Jealousy Can Drive Some to Problem Drinking, Study Suggests
Researchers say findings could help identify people at risk for alcholism
TUESDAY, July 28, 2015 (HealthDay News) -- Intense jealousy may trigger drinking problems, a new study suggests.
The researchers found that those whose self-esteem was dependent on their relationships were more likely to turn to alcohol if they became jealous. However, the study did not prove that jealousy caused drinking.
But the findings might help identify people at risk for alcoholism, according to the authors of the study, which will be published in the October issue of the journal Addictive Behaviors.
"We all experience feelings of jealousy to some degree; many people are in relationships that are less than ideal, and use alcohol for different reasons," study author Angelo DiBello said in a journal news release. DiBello is with the psychology department at the University of Houston.
"Romantic jealousy is a shared human experience, but very little work has looked at how it is related to alcohol use, misuse and associated problems. This research helps to highlight the associations between these factors and show how our emotions, thoughts, and behaviors are related in potentially harmful ways," he explained.
"Ultimately, I hope to use findings like these to support the development of prevention and intervention efforts among individuals who may struggle with alcohol, self-esteem and relationship issues," DiBello concluded.
The study included 277 American university students who were asked about their romantic relationships and drinking habits.
Excessive drinking is the third leading cause of preventable death in the United States, accounting for 10 percent of deaths among working-age adults, or about 88,000 deaths a year.

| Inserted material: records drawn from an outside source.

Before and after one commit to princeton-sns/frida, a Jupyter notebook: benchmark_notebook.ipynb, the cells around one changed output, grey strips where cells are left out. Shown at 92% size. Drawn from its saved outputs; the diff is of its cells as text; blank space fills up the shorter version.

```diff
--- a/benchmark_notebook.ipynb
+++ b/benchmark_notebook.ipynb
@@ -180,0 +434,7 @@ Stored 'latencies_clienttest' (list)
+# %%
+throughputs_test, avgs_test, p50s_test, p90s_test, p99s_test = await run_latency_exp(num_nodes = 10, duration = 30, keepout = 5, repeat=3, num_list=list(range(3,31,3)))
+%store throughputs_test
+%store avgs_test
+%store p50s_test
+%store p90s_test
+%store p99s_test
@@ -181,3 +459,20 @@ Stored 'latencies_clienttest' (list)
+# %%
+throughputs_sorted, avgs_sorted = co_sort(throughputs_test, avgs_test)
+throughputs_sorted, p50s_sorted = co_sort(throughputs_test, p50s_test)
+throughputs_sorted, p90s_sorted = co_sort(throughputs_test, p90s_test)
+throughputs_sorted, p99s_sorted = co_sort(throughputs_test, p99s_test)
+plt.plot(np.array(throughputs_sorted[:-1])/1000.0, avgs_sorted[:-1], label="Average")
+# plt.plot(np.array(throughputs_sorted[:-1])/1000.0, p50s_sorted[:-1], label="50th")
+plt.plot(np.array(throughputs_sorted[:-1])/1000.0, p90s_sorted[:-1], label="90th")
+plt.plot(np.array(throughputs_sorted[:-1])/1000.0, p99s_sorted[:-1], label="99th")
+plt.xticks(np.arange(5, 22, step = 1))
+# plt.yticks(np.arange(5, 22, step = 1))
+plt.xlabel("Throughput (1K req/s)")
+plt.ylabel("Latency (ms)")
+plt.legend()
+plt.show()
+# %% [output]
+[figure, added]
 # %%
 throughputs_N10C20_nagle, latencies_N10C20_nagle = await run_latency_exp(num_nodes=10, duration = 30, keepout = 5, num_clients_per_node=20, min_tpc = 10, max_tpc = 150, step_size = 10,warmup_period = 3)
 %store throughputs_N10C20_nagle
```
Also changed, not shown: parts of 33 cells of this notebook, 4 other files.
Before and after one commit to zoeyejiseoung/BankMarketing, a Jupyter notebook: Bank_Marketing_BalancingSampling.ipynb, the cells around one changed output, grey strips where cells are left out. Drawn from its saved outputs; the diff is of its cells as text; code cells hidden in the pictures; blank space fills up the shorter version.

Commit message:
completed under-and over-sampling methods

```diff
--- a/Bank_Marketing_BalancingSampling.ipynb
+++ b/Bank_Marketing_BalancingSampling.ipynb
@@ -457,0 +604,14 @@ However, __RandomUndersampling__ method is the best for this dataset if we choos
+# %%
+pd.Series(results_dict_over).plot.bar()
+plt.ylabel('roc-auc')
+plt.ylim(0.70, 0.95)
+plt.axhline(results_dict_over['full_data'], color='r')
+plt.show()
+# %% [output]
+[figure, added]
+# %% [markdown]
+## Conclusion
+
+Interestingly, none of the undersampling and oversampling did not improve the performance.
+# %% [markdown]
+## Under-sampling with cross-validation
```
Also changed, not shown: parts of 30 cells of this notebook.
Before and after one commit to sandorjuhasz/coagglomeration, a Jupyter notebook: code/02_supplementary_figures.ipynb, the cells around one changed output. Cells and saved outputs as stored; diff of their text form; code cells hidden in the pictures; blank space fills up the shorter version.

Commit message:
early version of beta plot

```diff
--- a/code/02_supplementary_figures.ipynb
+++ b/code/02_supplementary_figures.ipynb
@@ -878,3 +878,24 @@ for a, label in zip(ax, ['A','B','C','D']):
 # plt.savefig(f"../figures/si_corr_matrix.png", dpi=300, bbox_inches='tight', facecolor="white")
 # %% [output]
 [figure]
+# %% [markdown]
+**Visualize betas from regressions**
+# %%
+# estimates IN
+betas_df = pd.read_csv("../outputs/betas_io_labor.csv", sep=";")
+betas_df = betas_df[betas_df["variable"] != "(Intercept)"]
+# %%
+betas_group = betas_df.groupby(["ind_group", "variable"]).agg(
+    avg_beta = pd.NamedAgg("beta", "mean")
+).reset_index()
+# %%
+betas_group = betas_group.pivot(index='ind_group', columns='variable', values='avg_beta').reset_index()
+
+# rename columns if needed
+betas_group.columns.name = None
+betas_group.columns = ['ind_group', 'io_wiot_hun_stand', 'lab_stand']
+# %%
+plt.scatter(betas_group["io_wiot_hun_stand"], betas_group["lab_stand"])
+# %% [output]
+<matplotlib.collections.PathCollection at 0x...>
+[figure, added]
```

The U.S. National Institutes of Health has more about drinking problems.